Understanding Physical Education:
Understanding the difference between physical education and physical activity is critically important to understanding why both contribute to the development of healthy, active children. Physical education, the foundation of a comprehensive school physical activity program, offers the best opportunity to provide physical activity to all children and to teach them the skills and knowledge needed to establish and sustain an active lifestyle. Physical education teachers assess student knowledge, motor and social skills, and provide instruction in a safe, supportive environment.
Physical activity is bodily movement of any type and may include recreational, fitness and sport activities such as jumping rope, playing soccer, lifting weights, as well as daily activities such as walking to the store, taking the stairs or raking the leaves. The National Association for Sport and Physical Education (NASPE) recommends school-age children accumulate at least 60 minutes and up to several hours of physical activity per day and avoid prolonged periods of inactivity.
By participating in physical education class and doing physical activity, your children will reduce their risk for being overweight, assist in improved academic performance and helps them feel better about themselves. We hope your family will join us in the efforts to promote an active and healthy lifestyle!
Abingdon PE Goals:

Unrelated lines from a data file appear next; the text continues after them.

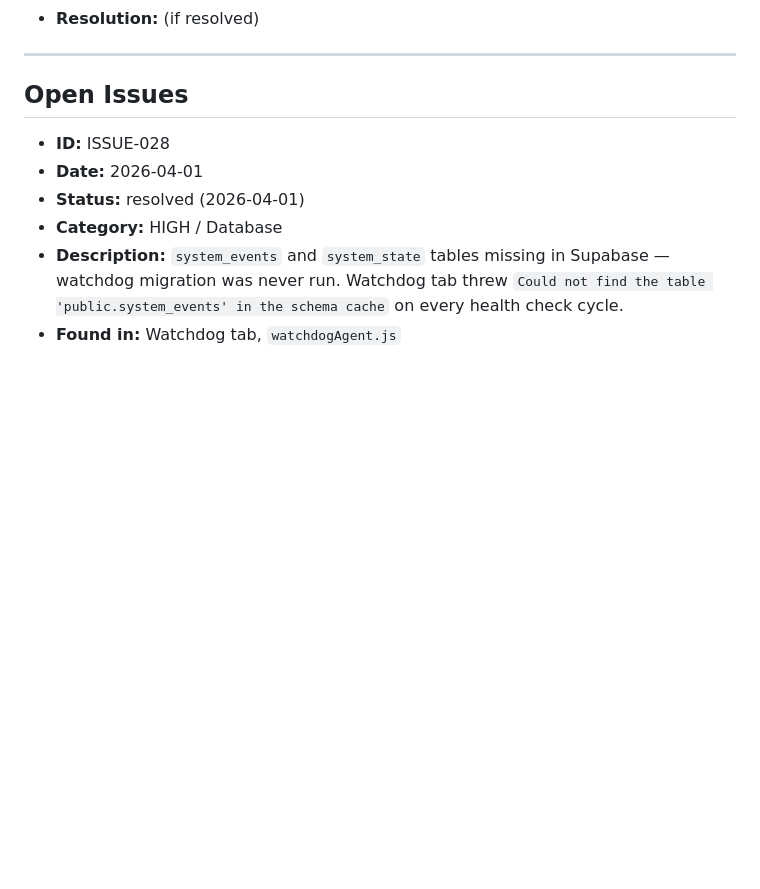
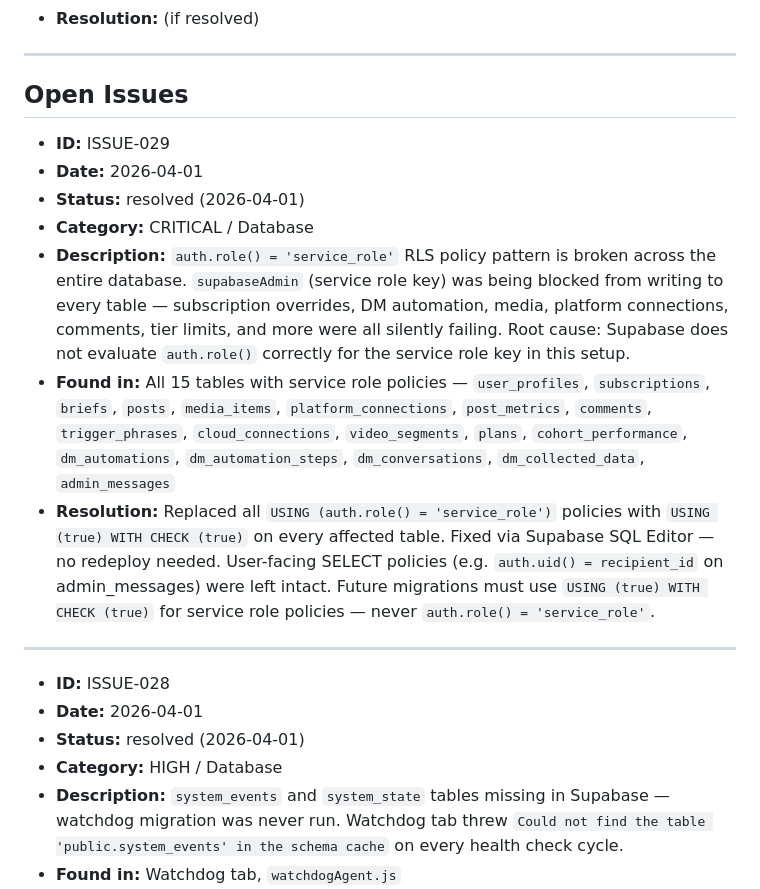
Before and after one commit to MarkyVee/social-buster, a Markdown page: .claude/docs/ISSUES.md, the part around the change. Drawn GitHub-style; blank space fills up the shorter version.

Commit message:
Docs: log ISSUE-029 — broken service role RLS pattern across all tables
auth.role() = 'service_role' does not work in this Supabase setup.
supabaseAdmin was blocked from writing to all 15 tables. Fixed via
SQL (USING (true) WITH CHECK (true)). Added as landmine in CLAUDE.md.

Co-Authored-By: Claude Sonnet 4.6 <noreply@anthropic.com>

```diff
--- a/.claude/docs/ISSUES.md
+++ b/.claude/docs/ISSUES.md
@@ -13,6 +13,16 @@ Track bugs, problems, and blockers discovered during development. It is okay to
 ---
 
 ## Open Issues
+
+- **ID:** ISSUE-029
+- **Date:** 2026-04-01
+- **Status:** resolved (2026-04-01)
+- **Category:** CRITICAL / Database
+- **Description:** `auth.role() = 'service_role'` RLS policy pattern is broken across the entire database. `supabaseAdmin` (service role key) was being blocked from writing to every table — subscription overrides, DM automation, media, platform connections, comments, tier limits, and more were all silently failing. Root cause: Supabase does not evaluate `auth.role()` correctly for the service role key in this setup.
+- **Found in:** All 15 tables with service role policies — `user_profiles`, `subscriptions`, `briefs`, `posts`, `media_items`, `platform_connections`, `post_metrics`, `comments`, `trigger_phrases`, `cloud_connections`, `video_segments`, `plans`, `cohort_performance`, `dm_automations`, `dm_automation_steps`, `dm_conversations`, `dm_collected_data`, `admin_messages`
+- **Resolution:** Replaced all `USING (auth.role() = 'service_role')` policies with `USING (true) WITH CHECK (true)` on every affected table. Fixed via Supabase SQL Editor — no redeploy needed. User-facing SELECT policies (e.g. `auth.uid() = recipient_id` on admin_messages) were left intact. Future migrations must use `USING (true) WITH CHECK (true)` for service role policies — never `auth.role() = 'service_role'`.
+
+---
 
 - **ID:** ISSUE-028
 - **Date:** 2026-04-01
```
Also changed, not shown: .claude/docs/CHANGELOG.md (+1 -0 lines), CLAUDE.md (+1 -0 lines).
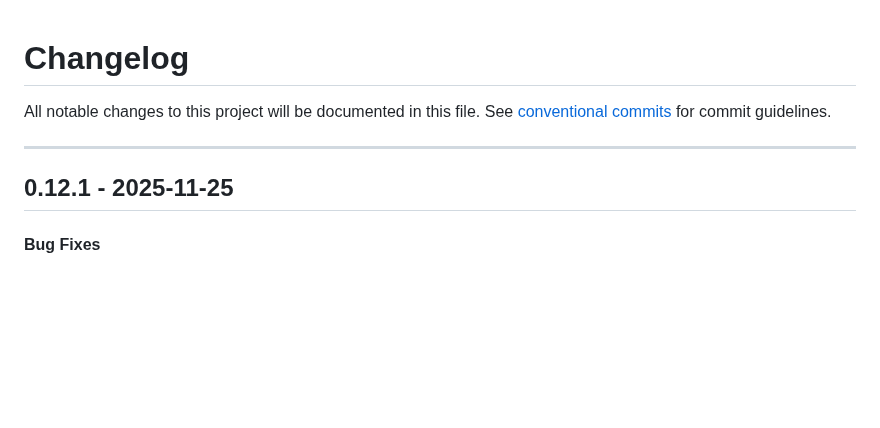
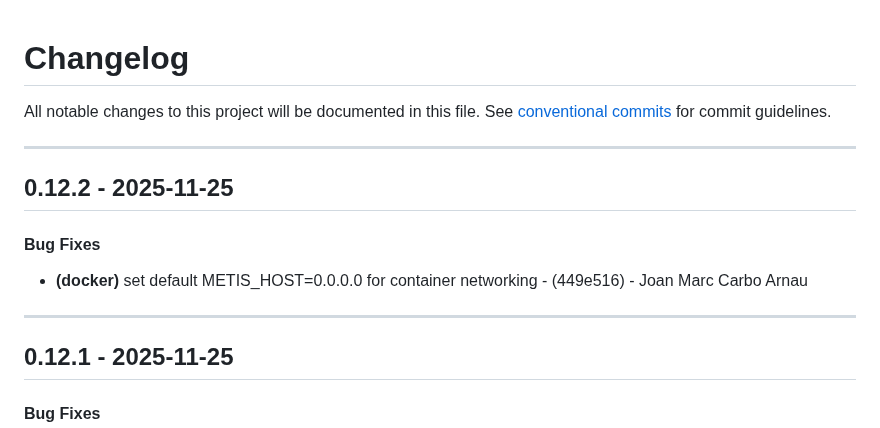
Before and after one commit to periplon/metis, a Markdown page: CHANGELOG.md, the part around the change. Rendered like a GitHub page; blank space fills up the shorter version.

Commit message:
chore(version): 0.12.2

```diff
--- a/CHANGELOG.md
+++ b/CHANGELOG.md
@@ -2,6 +2,12 @@
 All notable changes to this project will be documented in this file. See [conventional commits](https://www.conventionalcommits.org/) for commit guidelines.
 
 - - -
+## 0.12.2 - 2025-11-25
+#### Bug Fixes
+- **(docker)** set default METIS_HOST=0.0.0.0 for container networking - (449e516) - Joan Marc Carbo Arnau
+
+- - -
+
 ## 0.12.1 - 2025-11-25
 #### Bug Fixes
 - **(docker)** use rust:1.91-bookworm to match runtime glibc - (f788839) - Joan Marc Carbo Arnau
```
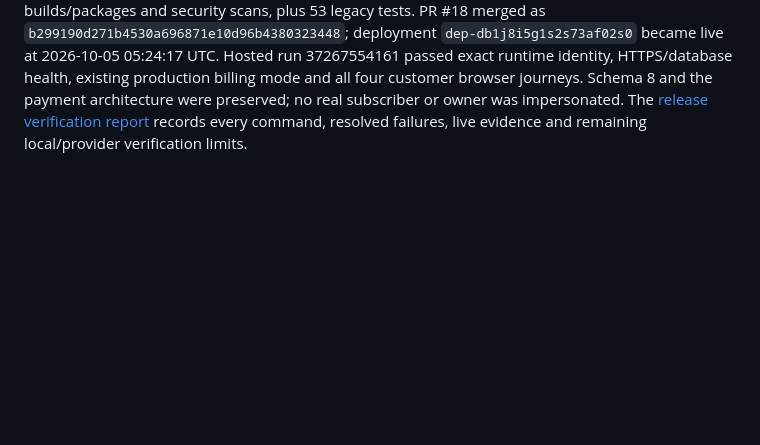
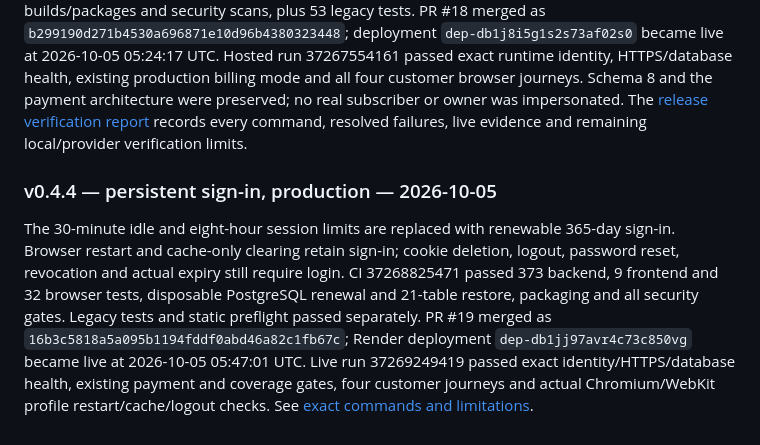
Before and after one commit to lupu-spec/Landwolf, a Markdown page: beta/docs/VERIFICATION.md, the part around the change. Drawn GitHub-style; blank space fills up the shorter version.

```diff
--- a/beta/docs/VERIFICATION.md
+++ b/beta/docs/VERIFICATION.md
@@ -2171,3 +2171,17 @@ production billing mode and all four customer browser journeys. Schema 8 and the
 payment architecture were preserved; no real subscriber or owner was impersonated.
 The [release verification report](OWNER_COVERAGE_RELEASE.md) records every command,
 resolved failures, live evidence and remaining local/provider verification limits.
+
+### v0.4.4 — persistent sign-in, production — 2026-10-05
+
+The 30-minute idle and eight-hour session limits are replaced with renewable
+365-day sign-in. Browser restart and cache-only clearing retain sign-in; cookie
+deletion, logout, password reset, revocation and actual expiry still require login.
+CI 37268825471 passed 373 backend, 9 frontend and 32 browser tests, disposable
+PostgreSQL renewal and 21-table restore, packaging and all security gates.
+Legacy tests and static preflight passed separately. PR #19 merged as
+`16b3c5818a5a095b1194fddf0abd46a82c1fb67c`; Render deployment
+`dep-db1jj97avr4c73c850vg` became live at 2026-10-05 05:47:01 UTC.
+Live run 37269249419 passed exact identity/HTTPS/database health, existing payment
+and coverage gates, four customer journeys and actual Chromium/WebKit profile
+restart/cache/logout checks. See [exact commands and limitations](PERSISTENT_SIGN_IN_RELEASE.md).
```
Also changed, not shown: RELEASES.md (+21 -1 lines), beta/docs/PERSISTENT_SIGN_IN_RELEASE.md (added, +114 -0 lines).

To have students participate in skill appropriate games that benefit the students physically (cardiovascular, muscle strength, weight control, and flexibility). This goal will be obtained through new games, field games, cooperative games, stations, team sports, and physical fitness testing. The overall goal by the end of the year is to improve the studentï¿½s overall well being through the use of psychomotor activities.
2. Cognitive (Mental) Objectives:
Students will recognize the benefits and significance of making healthy decisions to improve the quality of their personal and family life. This goal will be achieved through studentï¿½s use of interpersonal skills among classmates, goal-setting techniques, team building exercises, informal tests (question and answer), and formal tests (written).
3. Affective (Social) Objectives:
Students will demonstrate effective ways to work as a team or group when engaged in activity though cooperation and team work. Winning and losing will not be stressed, however, students must learn to win and lose graciously. In addition, it will be encouraged for both the student and the teachers to learn something new each week about a classmate in order to help lay a foundation for building successful meaningful relationships throughout the school year.